Building on these and other novel cellular strategies to enhance antitumor immune responses and modulate immune complications of transplantation should improve the safety, specificity, and success of cellular therapy after allogeneic SCT.
Second allogeneic SCT
Second allogeneic SCT needs to be considered a potent form of adoptive immunotherapy and may be appropriate for a subset of patients who relapse, although subsequent relapse and treatment-related mortality rates may be unacceptably high. Toxicity from second transplantation can be limited with the use of RIC, but at the expense of higher relapse rates. Whether a RIC regimen improves outcome compared with conventional conditioning for a second allogeneic transplantation is not known.
The most appropriate donor for second SCT is also not well defined. It would seem logical to use a new (or even a mismatched) donor, because one assumes relapse is due in part to insufficient GVT activity provided by the original donor. However, available data do not support an obvious benefit with a second donor. Factors associated with improved outcomes after second allogeneic SCT have been age, disease status, and time to relapse. Data from the Center for International Blood and Marrow Transplant Research showed that the survival for patients < 20 years of age who relapsed > 6 months from transplantation was 51% at 5 years and only 3% for older patients who relapsed within 6 months.65 The European Group for Blood & Marrow Transplantation reported the best outcomes for patients with late relapse (> 292 days) in remission at the time of second transplantation (53% survival at 3 years).66 Outcomes are also likely to be dependent on other factors such as the intensity of the first and second conditioning regimen and susceptibility of the underlying disease to GVT induction.
Because second allogeneic SCT is used primarily as adoptive immunotherapy in most cases, it is not known if this is more effective (or more toxic) than GVT induction with DLI. Studies comparing the outcomes of second SCT with DLI for relapse would be particularly important to define the most effective method of GVT induction to treat relapse.

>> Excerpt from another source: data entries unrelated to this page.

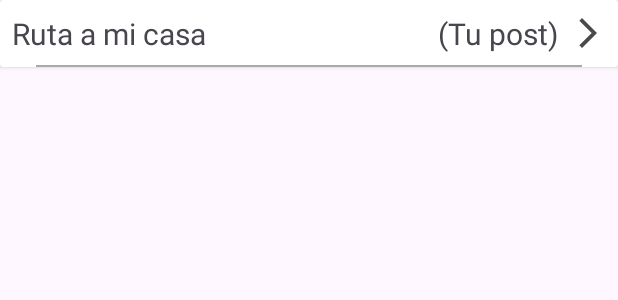
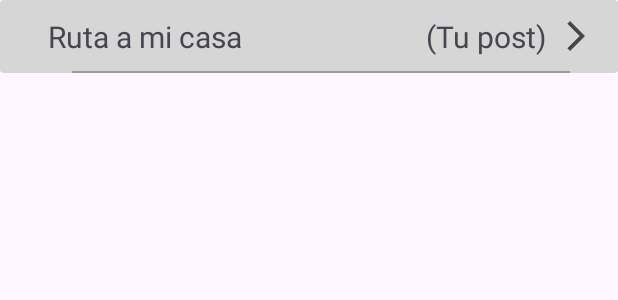
Before and after one commit to KarimRuiz/Sprint-Spirit, an Android app: the layout card_chat.xml on its own in the app's theme, with its tools: preview values and no code run, on a phone screen of 412 x 824 dp. Shown: the top 300 px of the screen. Run offline under Robolectric (Android 15) with nearby library versions, the phone set to English and light mode, and no system bars.

Commit message:
commit adjusted chats design

```diff
--- a/app/src/main/res/layout/card_chat.xml
+++ b/app/src/main/res/layout/card_chat.xml
@@ -14,17 +14,16 @@
         xmlns:tools="http://schemas.android.com/tools"
         android:layout_width="match_parent"
         android:layout_height="wrap_content"
-        android:background="@color/transparent"
-        android:paddingStart="@dimen/margin_bigger"
-        android:paddingEnd="@dimen/margin_bigger"
+        app:cardElevation="0dp"
+        app:cardBackgroundColor="@color/transparent"
         tools:ignore="MissingDefaultResource">
 
         <RelativeLayout
             android:layout_width="match_parent"
             android:layout_height="wrap_content"
-            android:paddingTop="@dimen/margin_normal"
-            android:paddingStart="@dimen/margin_normal"
-            android:paddingEnd="@dimen/margin_normal"
+            android:paddingTop="@dimen/margin_big"
+            android:paddingStart="@dimen/margin_huge"
+            android:paddingEnd="@dimen/margin_bigger"
             android:onClick="@{onClickChat}">
 
             <TextView
--- a/app/src/main/res/values/strings.xml
+++ b/app/src/main/res/values/strings.xml
@@ -47,4 +47,5 @@
     <!-- TODO: Remove or change this placeholder text -->
     <string name="hello_blank_fragment">Hello blank fragment</string>
     <string name="You_dont_have_chats">You dont have chats. Subscribe to one and start discussing!</string>
+    <string name="Your_chats">Your chats</string>
 </resources>
```
Also changed, not shown: app/src/main/res/layout/fragment_chats.xml (+8 -0 lines), 2 other files.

It is now possible to harness the antitumor potential of human T cells to treat cancer, both in the setting of allogeneic SCT and with the use of DLI after allogeneic SCT. Many novel strategies are being tested to maximize the GVT reactivity associated with transplantation. Whereas allogeneic adoptive immunotherapy can be quite powerful, many issues remain to be determined for optimization of GVT activity. It is not known whether the GVT reaction is a generalized allogeneic effect or has disease-specific targets, and it has not yet been possible to consistently separate GVT from GVHD. The contribution of immune effector cells other than T cells (such as APCs and DCs) or new biologic agents and immune modulators (alone or in combination with cellular therapy) to augment GVT activity needs to be explored in detail. Understanding the mechanisms of relapse will lead to better strategies for GVT induction. Ultimately, although there is a critical need for small, innovative pilot studies, well-designed international cooperative trials are going to be needed to understand how best to optimize and harness GVT activity for maximal clinical benefit.

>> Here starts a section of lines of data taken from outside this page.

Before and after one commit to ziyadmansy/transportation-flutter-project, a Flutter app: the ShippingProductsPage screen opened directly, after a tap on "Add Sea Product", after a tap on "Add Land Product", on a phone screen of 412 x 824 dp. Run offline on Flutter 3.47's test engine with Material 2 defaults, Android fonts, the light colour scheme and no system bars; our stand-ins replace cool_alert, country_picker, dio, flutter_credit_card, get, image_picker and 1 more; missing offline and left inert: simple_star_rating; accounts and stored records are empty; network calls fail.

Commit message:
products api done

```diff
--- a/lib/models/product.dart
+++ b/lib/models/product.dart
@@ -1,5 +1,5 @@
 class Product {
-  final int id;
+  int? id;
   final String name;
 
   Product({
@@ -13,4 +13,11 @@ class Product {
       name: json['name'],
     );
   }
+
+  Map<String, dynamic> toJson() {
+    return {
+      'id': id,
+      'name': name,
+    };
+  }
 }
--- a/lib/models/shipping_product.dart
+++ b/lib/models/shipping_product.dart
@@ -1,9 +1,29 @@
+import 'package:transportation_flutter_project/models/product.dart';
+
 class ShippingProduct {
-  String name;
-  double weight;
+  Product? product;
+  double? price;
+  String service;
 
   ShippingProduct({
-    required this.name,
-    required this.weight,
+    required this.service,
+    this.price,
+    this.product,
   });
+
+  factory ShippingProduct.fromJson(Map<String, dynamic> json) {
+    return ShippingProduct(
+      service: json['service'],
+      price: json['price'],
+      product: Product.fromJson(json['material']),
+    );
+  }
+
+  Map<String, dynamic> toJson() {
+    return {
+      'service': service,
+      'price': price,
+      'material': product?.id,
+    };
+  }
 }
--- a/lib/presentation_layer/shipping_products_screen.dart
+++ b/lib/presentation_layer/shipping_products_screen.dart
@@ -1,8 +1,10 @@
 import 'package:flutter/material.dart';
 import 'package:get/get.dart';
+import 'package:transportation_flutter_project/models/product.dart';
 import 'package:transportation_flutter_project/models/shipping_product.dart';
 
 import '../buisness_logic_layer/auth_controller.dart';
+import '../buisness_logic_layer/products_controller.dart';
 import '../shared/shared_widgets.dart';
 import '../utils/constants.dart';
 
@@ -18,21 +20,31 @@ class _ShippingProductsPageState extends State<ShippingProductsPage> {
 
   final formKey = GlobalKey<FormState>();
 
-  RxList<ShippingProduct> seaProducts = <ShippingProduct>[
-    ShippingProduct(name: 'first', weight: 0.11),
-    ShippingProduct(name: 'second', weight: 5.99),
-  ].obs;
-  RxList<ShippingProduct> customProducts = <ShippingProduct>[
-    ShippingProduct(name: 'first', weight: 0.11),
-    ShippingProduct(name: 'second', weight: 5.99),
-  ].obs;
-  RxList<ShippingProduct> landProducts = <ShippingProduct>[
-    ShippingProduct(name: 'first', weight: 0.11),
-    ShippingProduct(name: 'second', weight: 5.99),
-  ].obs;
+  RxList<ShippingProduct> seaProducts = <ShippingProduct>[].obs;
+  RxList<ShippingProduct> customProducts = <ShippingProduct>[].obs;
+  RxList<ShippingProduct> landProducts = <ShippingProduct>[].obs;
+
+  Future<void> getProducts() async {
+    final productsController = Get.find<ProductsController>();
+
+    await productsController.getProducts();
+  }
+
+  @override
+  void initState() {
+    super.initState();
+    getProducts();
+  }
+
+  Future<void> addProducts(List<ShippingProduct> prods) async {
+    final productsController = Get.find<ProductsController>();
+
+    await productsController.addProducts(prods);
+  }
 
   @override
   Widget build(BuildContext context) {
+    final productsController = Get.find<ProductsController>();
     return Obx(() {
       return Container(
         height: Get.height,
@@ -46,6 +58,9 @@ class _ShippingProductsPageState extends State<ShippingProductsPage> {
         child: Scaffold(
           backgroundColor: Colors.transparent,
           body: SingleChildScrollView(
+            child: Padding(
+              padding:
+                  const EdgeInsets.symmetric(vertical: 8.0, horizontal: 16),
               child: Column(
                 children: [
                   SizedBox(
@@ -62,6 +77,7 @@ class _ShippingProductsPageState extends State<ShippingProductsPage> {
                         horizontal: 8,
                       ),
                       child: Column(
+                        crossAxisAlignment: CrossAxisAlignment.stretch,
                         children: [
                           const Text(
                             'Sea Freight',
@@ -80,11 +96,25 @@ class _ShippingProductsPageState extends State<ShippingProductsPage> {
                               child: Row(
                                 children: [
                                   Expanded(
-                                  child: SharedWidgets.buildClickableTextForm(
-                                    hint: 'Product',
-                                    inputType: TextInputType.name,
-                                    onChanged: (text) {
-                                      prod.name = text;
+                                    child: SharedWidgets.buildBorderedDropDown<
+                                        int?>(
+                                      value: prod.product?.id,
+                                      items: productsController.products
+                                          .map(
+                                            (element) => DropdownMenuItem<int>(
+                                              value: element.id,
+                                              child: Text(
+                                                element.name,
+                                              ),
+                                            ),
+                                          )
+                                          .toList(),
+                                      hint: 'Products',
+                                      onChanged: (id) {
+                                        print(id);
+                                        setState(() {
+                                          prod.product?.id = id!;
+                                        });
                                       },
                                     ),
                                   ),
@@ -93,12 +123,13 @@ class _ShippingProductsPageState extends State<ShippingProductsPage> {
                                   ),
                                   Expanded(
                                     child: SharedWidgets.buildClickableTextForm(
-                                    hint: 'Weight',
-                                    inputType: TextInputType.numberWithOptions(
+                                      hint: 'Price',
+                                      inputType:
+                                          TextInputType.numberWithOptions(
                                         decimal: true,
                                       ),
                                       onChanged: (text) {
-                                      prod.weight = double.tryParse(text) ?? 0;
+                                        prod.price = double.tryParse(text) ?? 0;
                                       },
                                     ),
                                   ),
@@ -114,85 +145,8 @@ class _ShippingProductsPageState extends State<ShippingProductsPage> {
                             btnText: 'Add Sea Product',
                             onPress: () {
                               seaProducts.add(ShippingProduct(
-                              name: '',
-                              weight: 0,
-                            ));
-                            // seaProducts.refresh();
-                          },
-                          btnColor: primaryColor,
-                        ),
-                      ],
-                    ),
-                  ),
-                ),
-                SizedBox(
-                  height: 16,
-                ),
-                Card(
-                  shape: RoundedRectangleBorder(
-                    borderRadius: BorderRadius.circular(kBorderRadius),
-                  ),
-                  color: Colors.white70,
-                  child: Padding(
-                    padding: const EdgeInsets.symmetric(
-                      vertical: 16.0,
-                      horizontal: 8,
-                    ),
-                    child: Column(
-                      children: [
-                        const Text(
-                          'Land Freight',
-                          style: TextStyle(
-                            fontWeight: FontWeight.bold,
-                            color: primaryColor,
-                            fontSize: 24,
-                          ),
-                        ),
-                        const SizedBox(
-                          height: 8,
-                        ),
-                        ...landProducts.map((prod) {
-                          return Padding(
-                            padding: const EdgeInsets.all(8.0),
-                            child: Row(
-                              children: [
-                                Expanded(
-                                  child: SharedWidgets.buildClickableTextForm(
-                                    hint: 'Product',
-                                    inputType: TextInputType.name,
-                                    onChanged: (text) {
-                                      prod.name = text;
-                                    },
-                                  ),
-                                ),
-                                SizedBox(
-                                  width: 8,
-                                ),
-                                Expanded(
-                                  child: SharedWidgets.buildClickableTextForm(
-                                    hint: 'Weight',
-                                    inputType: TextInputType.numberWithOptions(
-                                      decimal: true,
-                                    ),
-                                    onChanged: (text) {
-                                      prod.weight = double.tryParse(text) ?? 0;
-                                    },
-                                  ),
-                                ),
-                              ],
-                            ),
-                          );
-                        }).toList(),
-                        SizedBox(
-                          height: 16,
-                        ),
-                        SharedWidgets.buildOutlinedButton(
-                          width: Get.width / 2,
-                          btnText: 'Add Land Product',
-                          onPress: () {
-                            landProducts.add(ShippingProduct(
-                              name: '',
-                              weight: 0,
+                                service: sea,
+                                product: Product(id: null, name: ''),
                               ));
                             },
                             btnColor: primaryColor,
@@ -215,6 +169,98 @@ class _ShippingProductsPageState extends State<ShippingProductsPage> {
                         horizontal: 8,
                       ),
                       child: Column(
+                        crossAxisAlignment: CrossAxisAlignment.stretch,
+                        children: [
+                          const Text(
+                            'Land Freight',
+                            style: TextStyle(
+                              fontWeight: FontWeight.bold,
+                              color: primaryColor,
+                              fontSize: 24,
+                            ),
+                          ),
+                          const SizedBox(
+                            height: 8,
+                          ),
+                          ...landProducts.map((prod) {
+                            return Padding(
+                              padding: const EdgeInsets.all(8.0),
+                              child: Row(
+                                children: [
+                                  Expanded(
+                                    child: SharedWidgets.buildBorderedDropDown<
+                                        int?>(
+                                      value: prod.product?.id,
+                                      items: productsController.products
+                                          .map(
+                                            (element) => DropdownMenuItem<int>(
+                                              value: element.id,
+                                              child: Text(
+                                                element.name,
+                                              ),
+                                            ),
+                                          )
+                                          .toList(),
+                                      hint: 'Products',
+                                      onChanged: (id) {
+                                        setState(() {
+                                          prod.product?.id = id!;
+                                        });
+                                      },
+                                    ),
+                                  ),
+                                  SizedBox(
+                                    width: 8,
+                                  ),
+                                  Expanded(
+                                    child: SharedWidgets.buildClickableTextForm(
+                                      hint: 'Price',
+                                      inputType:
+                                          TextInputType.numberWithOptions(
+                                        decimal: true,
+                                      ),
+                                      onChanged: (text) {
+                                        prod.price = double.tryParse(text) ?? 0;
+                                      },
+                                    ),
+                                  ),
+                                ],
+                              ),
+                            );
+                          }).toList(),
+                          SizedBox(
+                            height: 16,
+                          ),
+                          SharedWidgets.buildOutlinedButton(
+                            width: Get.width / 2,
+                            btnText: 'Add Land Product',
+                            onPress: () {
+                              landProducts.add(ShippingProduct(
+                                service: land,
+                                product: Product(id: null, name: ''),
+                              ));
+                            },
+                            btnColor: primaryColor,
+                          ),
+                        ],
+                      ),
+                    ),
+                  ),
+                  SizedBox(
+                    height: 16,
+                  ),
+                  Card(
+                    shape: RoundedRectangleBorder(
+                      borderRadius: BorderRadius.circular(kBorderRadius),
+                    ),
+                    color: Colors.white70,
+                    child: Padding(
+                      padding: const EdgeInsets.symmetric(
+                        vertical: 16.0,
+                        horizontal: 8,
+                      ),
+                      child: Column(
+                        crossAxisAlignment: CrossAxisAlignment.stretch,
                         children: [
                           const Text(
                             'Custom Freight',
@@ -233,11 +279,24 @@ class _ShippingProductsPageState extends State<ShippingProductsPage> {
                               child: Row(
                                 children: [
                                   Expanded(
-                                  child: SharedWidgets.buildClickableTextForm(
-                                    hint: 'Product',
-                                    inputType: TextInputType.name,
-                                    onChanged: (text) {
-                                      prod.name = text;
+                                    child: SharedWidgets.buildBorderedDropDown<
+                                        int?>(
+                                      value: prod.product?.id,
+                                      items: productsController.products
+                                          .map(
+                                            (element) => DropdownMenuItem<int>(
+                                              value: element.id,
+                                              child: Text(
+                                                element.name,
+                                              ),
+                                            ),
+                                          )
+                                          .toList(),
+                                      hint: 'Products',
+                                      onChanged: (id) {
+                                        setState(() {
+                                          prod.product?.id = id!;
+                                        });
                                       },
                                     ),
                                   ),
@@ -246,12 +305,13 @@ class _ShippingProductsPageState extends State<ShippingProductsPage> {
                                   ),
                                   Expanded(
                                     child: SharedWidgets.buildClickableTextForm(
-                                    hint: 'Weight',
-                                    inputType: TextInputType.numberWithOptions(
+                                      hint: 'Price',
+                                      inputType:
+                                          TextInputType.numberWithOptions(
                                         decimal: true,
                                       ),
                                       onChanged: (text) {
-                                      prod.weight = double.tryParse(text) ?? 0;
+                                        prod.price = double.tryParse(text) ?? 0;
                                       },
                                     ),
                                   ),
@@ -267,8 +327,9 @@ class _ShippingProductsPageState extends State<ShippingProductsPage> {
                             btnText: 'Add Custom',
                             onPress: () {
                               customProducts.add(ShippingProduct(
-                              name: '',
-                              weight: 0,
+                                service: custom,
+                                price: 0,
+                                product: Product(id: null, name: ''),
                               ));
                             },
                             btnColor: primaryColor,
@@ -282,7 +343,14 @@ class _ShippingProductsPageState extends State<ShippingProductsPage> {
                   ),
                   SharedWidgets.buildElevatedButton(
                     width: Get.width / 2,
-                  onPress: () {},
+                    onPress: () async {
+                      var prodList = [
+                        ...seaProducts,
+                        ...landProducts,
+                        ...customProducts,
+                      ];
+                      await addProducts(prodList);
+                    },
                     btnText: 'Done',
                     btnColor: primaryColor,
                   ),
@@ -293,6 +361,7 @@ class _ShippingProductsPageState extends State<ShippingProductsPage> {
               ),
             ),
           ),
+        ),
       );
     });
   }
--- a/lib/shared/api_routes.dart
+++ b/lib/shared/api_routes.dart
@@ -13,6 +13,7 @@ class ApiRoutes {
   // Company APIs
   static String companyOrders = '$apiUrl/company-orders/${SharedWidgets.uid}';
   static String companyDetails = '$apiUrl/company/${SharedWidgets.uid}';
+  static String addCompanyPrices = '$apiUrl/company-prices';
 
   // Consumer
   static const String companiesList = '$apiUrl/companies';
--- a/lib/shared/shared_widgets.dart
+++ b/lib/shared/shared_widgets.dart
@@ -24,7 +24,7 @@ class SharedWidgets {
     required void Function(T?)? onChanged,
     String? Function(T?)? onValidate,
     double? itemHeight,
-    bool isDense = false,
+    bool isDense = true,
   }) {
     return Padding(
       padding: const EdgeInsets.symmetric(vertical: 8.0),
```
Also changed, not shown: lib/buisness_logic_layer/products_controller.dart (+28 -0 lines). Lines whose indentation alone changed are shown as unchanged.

This work was supported in part by a grant from the National Institutes of Health (K24 CA11787901).
Conflict-of-interest disclosure: The author declares no competing financial interests. Off-label drug use: Cellular therapy for relapsed disease after allogeneic SCT.
David L. Porter, MD, 3400 Civic Center Blvd, PCAM 2 West Pavilion, Philadelphia PA 19104; Phone: (215) 662-2862; Fax: (215) 615-5888; e-mail: firstname.lastname@example.org.